In a class that has so often produced a dominant player, Giles Scott of Great Britain is that dominant player of the moment. His 18-month winning streak continues without a crack. Scott wrapped up the gold position on Friday and went into the Medal Race with his position assured.
Nonetheless, the Medal Race was extraordinary. Following one postponement, the race went off in 15 knots and went to completion in 25 minutes. All ten boats finished within a 40-second window, with Scott taking second to Australia’s rising star Jake Lilley, by six seconds.
Lilley won the start, boldly crossed the fleet and led all the way – by only one second, at the final weather mark. Yes, it was a heart-pounding contest.
Scott, winner of 5 of 11 races, won gold by a margin of 25 points and carried on with his usual, it’s all about Rio, diffidence toward the result. He said, “I just had a good week, and we’ve been lucky to get some good racing in, especially after a bit of disappointing weather last year. Now, on to the next one.”
Kljakovic Gaspic of Croatia captured silver, digging deep to do it. At 23 points behind he was never a threat to Scott, and a sputtering start to the week included a DSQ in race four. Over the second half of the week however, he matched Scott’s points over the final six races. He served notice.
Meanwhile, the Medal Race win lifted Lilley into bronze. He served notice too.
Home continent qualifiers for the finale at Abu Dhabi were Caleb Paine (USA) and Jorge João Zarif (BRA).
Focus will now turn to the ISAF World Sailing Rankings release on 2 February 2015 where the top 30 competitors will receive an invitation to ISAF Sailing World Cup Hyères.
For the ones out of the top 30, their chance will come. The next ten invitations will come from the Princess Sofia Trophy regatta in Palma de Mallorca, Spain.
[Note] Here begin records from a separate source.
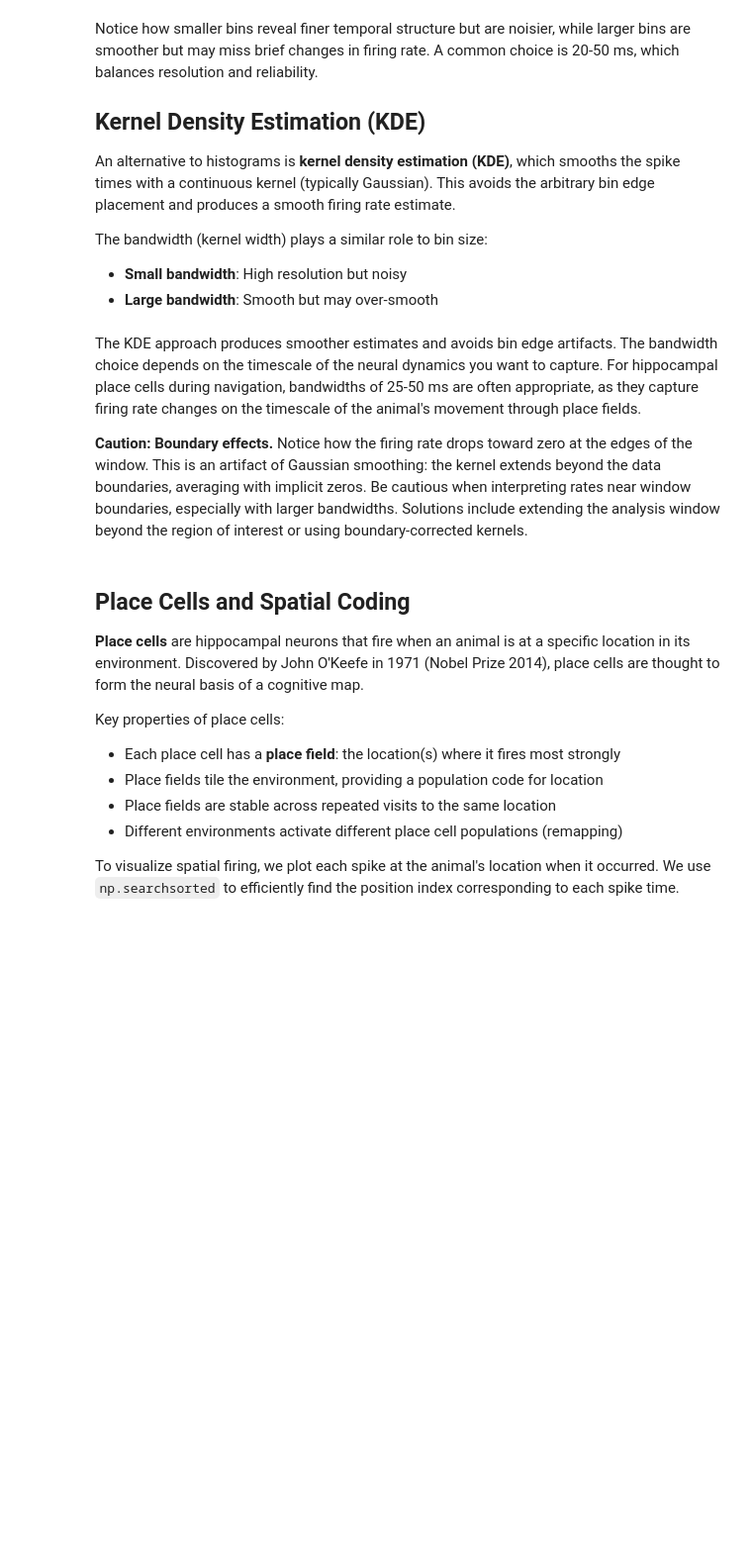
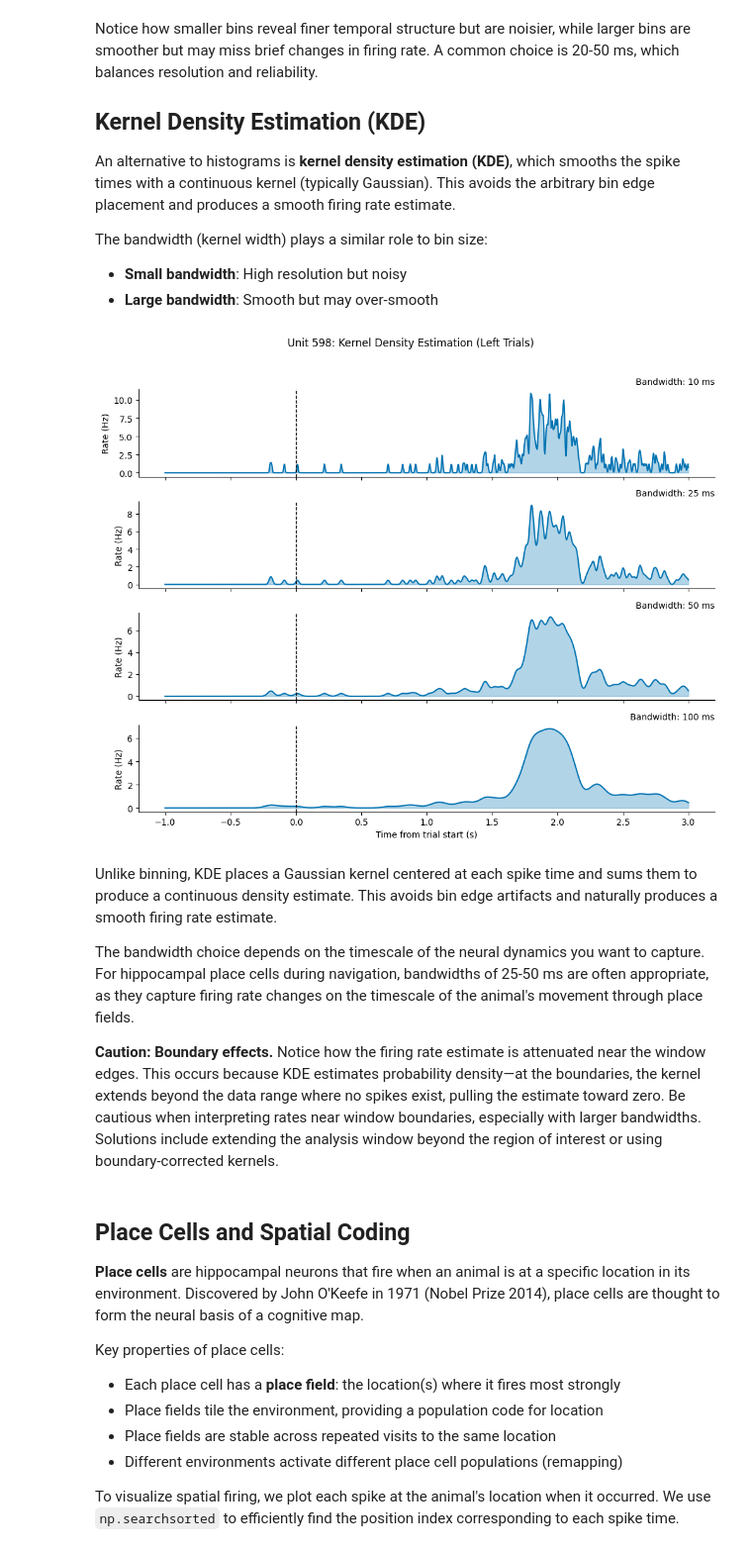
Before and after one commit to edeno/ncbs-neural-circuits-navigation, a Jupyter notebook: notebooks/02-spike-stimulus-analysis.ipynb, the cells around one changed output. Shown at 99% size. Cells and saved outputs as stored; diff of their text form; code cells hidden in the pictures; blank space fills up the shorter version.

```diff
--- a/notebooks/02-spike-stimulus-analysis.ipynb
+++ b/notebooks/02-spike-stimulus-analysis.ipynb
@@ -476,54 +478,60 @@ The bandwidth (kernel width) plays a similar role to bin size:
 - **Small bandwidth**: High resolution but noisy
 - **Large bandwidth**: Smooth but may over-smooth
 # %%
-# Create a fine-resolution spike density function
-fine_bin_size = 0.001  # 1 ms bins for high resolution
-fine_bins = np.arange(psth_window[0], psth_window[1] + fine_bin_size, fine_bin_size)
-fine_centers = fine_bins[:-1] + fine_bin_size / 2
+# Pool all spikes from left trials for KDE
+all_left_spikes = np.concatenate(left_aligned)
 
-# Compute spike counts at fine resolution
-fine_counts = np.zeros(len(fine_bins) - 1)
-for spikes in left_aligned:
-    fine_counts += np.histogram(spikes, bins=fine_bins)[0]
+# Create evaluation points for the KDE
+eval_points = np.linspace(psth_window[0], psth_window[1], 1000)
 
-# Convert to firing rate
-fine_rate = fine_counts / len(left_aligned) / fine_bin_size
-
-# Apply Gaussian smoothing with different bandwidths
+# Compare different bandwidths
 bandwidths_ms = [10, 25, 50, 100]  # in milliseconds
 
 fig, axes = plt.subplots(len(bandwidths_ms), 1, figsize=(10, 8), sharex=True)
 
 for ax, bw_ms in zip(axes, bandwidths_ms):
-    # Convert bandwidth from ms to bins (sigma in bins)
-    sigma_bins = (bw_ms / 1000) / fine_bin_size
-    smoothed_rate = gaussian_filter1d(fine_rate, sigma=sigma_bins)
+    # Convert bandwidth from ms to seconds
+    bw_sec = bw_ms / 1000
 
-    ax.fill_between(fine_centers, smoothed_rate, alpha=0.3, color=LEFT_COLOR)
-    ax.plot(fine_centers, smoothed_rate, color=LEFT_COLOR, linewidth=1.5)
+    # Fit KDE with specified bandwidth (bw_method is the standard deviation)
+    kde = gaussian_kde(all_left_spikes, bw_method=bw_sec)
+
+    # Evaluate the density at our points
+    # KDE returns probability density; multiply by total spike count and divide
+    # by number of trials to get average firing rate (spikes/second/trial)
+    density = kde(eval_points)
+    firing_rate = density * len(all_left_spikes) / len(left_aligned)
+
+    ax.fill_between(eval_points, firing_rate, alpha=0.3, color=LEFT_COLOR)
+    ax.plot(eval_points, firing_rate, color=LEFT_COLOR, linewidth=1.5)
     ax.axvline(0, color="black", linestyle="--", linewidth=1)
     ax.set_ylabel("Rate (Hz)")
     ax.set_title(f"Bandwidth: {bw_ms} ms", loc="right", fontsize=10)
     ax.spines[["top", "right"]].set_visible(False)
 
 axes[-1].set_xlabel("Time from trial start (s)")
 fig.suptitle(f"Unit {unit_idx}: Kernel Density Estimation (Left Trials)", y=1.02)
 
 plt.tight_layout()
 plt.show()
+# %% [output]
+[figure, added]
 # %% [markdown]
-The KDE approach produces smoother estimates and avoids bin edge artifacts.
+Unlike binning, KDE places a Gaussian kernel centered at each spike time and sums
+them to produce a continuous density estimate. This avoids bin edge artifacts and
+naturally produces a smooth firing rate estimate.
+
 The bandwidth choice depends on the timescale of the neural dynamics you want
 to capture. For hippocampal place cells during navigation, bandwidths of 25-50 ms
 are often appropriate, as they capture firing rate changes on the timescale of
 the animal's movement through place fields.
 
-**Caution: Boundary effects.** Notice how the firing rate drops toward zero at
-the edges of the window. This is an artifact of Gaussian smoothing: the kernel
-extends beyond the data boundaries, averaging with implicit zeros. Be cautious
-when interpreting rates near window boundaries, especially with larger bandwidths.
-Solutions include extending the analysis window beyond the region of interest
-or using boundary-corrected kernels.
+**Caution: Boundary effects.** Notice how the firing rate estimate is attenuated
+near the window edges. This occurs because KDE estimates probability density—at
+the boundaries, the kernel extends beyond the data range where no spikes exist,
+pulling the estimate toward zero. Be cautious when interpreting rates near window
+boundaries, especially with larger bandwidths. Solutions include extending the
+analysis window beyond the region of interest or using boundary-corrected kernels.
 # %% [markdown]
 ## Place Cells and Spatial Coding
 
```
Also changed, not shown: parts of 8 cells of this notebook.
Hyères will host the world’s top 40 Olympic class athletes from 20-26 April with Weymouth and Portland, Great Britain the next destination from 8-14 June.